Women who experienced six or more symptoms of post-traumatic stress disorder (PTSD) at some point in life had a twofold greater risk of developing ovarian cancer compared with women who never had any PTSD symptoms, according to a new study from researchers at Harvard T.H. Chan School of Public Health and Moffitt Cancer Center.
The findings indicate that having higher levels of PTSD symptoms, such as being easily startled by ordinary noises or avoiding reminders of the traumatic experience, can be associated with increased risks of ovarian cancer even decades after women experience a traumatic event. The study also found that the link between PTSD and ovarian cancer remained for the most aggressive forms of ovarian cancer.
The findings were published in Cancer Research, on September 5, 2019.
"In light of these findings, we need to understand whether successful treatment of PTSD would reduce this risk, and whether other types of stress are also risk factors for ovarian cancer," said co-author Andrea Roberts, research scientist at Harvard T.H. Chan School of Public Health.
Ovarian cancer is the deadliest gynecologic cancer and the fifth most common cause of cancer-related death among U.S. women. Studies in animal models have shown that stress and stress hormones can accelerate ovarian tumor growth, and that chronic stress can result in larger and more invasive tumors. A prior study found an association between PTSD and ovarian cancer in humans, but the study included only seven women with ovarian cancer and PTSD.
"Ovarian cancer has been called a 'silent killer' because it is difficult to detect in its early stages; therefore identifying more specifically who may be at increased risk for developing the disease is important for prevention or earlier treatment," said co-author Laura Kubzansky, Lee Kum Kee Professor of Social and Behavioral Sciences at Harvard Chan School.
To better understand how PTSD may influence ovarian cancer risk, researchers analyzed data from the Nurses' Health Study II, which tracked the health of tens of thousands of women between 1989 and 2015 through biennial questionnaires and medical records. Participants were asked about ovarian cancer diagnosis on each questionnaire, and information was validated through a review of medical records.
In 2008, 54,763 Nurses' Health Study II participants responded to a supplemental questionnaire focused on lifetime traumatic events and symptoms associated with those events. Women were asked to identify the event they considered the most stressful, and the year of this event. They were also asked about seven PTSD symptoms they may have experienced related to the most stressful event.
Based on the responses, women were divided into six groups: no trauma exposure; trauma and no PTSD symptoms; trauma and 1-3 symptoms; trauma and 4-5 symptoms; trauma and 6-7 symptoms; and trauma, but PTSD symptoms unknown.
After adjusting for various factors associated with ovarian cancer, including oral contraceptive use and smoking, the researchers found that women who experienced 6-7 symptoms associated with PTSD were at a significantly higher risk for ovarian cancer than women who had never been exposed to trauma. Women with trauma and 4-5 symptoms were also at an elevated risk, but the risk did not reach statistical significance.

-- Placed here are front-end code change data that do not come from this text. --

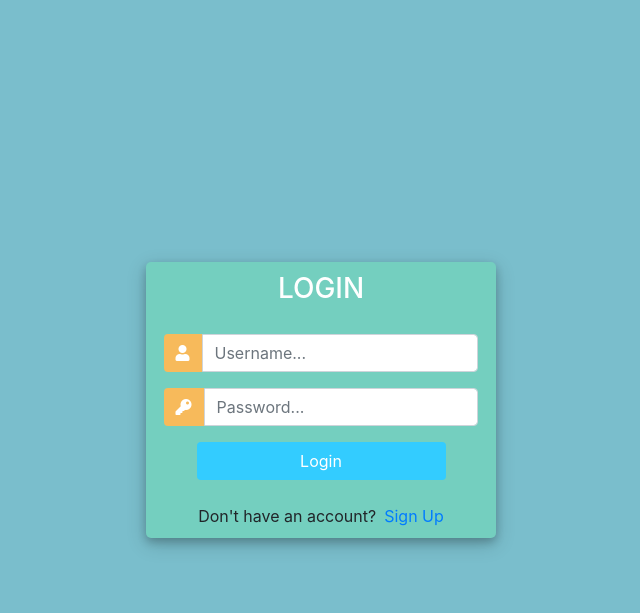
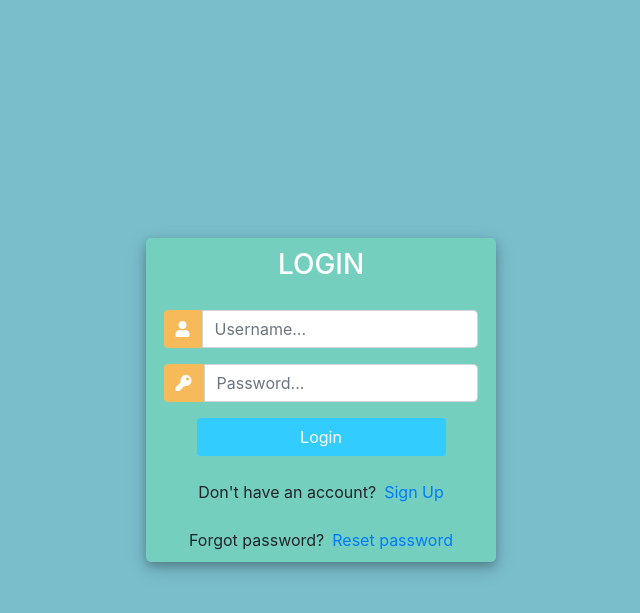
Before and after one commit to aksaule-bagytzhanova/dennis-ivy-django, a Django app: page /login/ in a window 1280 px wide. Shown: the top 613 px of the page, without its empty margins (319-959 px from the left). Run offline with Django 3.2, Linux system fonts and the light colour scheme; some libraries are stand-ins or nearby versions.

Commit message:
finish video 20

```diff
--- a/crm1/accounts/templates/accounts/login.html
+++ b/crm1/accounts/templates/accounts/login.html
@@ -119,6 +119,11 @@
                     Don't have an account? <a href="{% url 'register' %}" class="ml-2">Sign Up</a>
                 </div>
 
+            <div class="mt-4">
+                <div class="d-flex justify-content-center links">
+                    Forgot password? <a href="{% url 'reset_password' %}" class="ml-2">Reset password</a>
+                </div>
+
             </div>
         </div>
     </div>
--- /dev/null
+++ b/crm1/accounts/templates/accounts/password_reset_done.html
@@ -0,0 +1,5 @@
+<h3>Password reset complete</h3>
+
+<p>Your password has been set. You may go ahead and log in </p>
+
+<a href="/">Log in</a>
--- a/crm1/accounts/urls.py
+++ b/crm1/accounts/urls.py
@@ -18,9 +18,13 @@ urlpatterns = [
     path('update_order/<str:pk>/', views.updateOrder, name="update_order"),
     path('delete_order/<str:pk>/', views.deleteOrder, name="delete_order"),
 
-    path('reset_password/', auth_views.PasswordResetView.as_view(), name="reset_password"),
-    path('reset_password_sent/', auth_views.PasswordResetDoneView.as_view(), name="password_reset_done"),
-    path('reset/<uidb64>/<token>/', auth_views.PasswordResetConfirmView.as_view(), name="password_reset_confirm"),
-    path('reset_password_complete/', auth_views.PasswordResetCompleteView.as_view(), name="password_reset_complete"),
+    path('reset_password/',
+         auth_views.PasswordResetView.as_view(template_name="accounts/password_reset.html"),
+         name="reset_password"),
+    path('reset_password_sent/',
+         auth_views.PasswordResetDoneView.as_view(template_name="accounts/password_reset.html"),
+         name="password_reset_done"),
+    path('reset/<uidb64>/<token>/', auth_views.PasswordResetConfirmView.as_view(template_name="accounts/password_reset_form.html"), name="password_reset_confirm"),
+    path('reset_password_complete/', auth_views.PasswordResetCompleteView.as_view(template_name="accounts/password_reset_done.html"), name="password_reset_complete"),
 
 ]
```
Also changed, not shown: crm1/accounts/templates/accounts/password_reset.html (added, +13 -0 lines), crm1/accounts/templates/accounts/password_reset_form.html (added, +9 -0 lines), crm1/accounts/templates/accounts/password_reset_sent.html (added, +15 -0 lines), crm1/crm1/settings.py (+10 -0 lines), crm1/db.sqlite3.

The study also showed that women who experienced 6-7 symptoms associated with PTSD were at a significantly higher risk of developing the high-grade serous histotype of ovarian cancer--the most common and aggressive form of the disease.
"Ovarian cancer has relatively few known risk factors - PTSD and other forms of distress, like depression, may represent a novel direction in ovarian cancer prevention research," said Shelley Tworoger, associate center director of population science at Moffitt. "If confirmed in other populations, this could be one factor that doctors could consider when determining if a woman is at high risk of ovarian cancer in the future."
Other Harvard Chan School researchers who contributed to the study included Karestan Koenen and Yongjoo Kim. Tianyi Huang of Brigham and Women's Hospital and Harvard Medical School was also a co-author.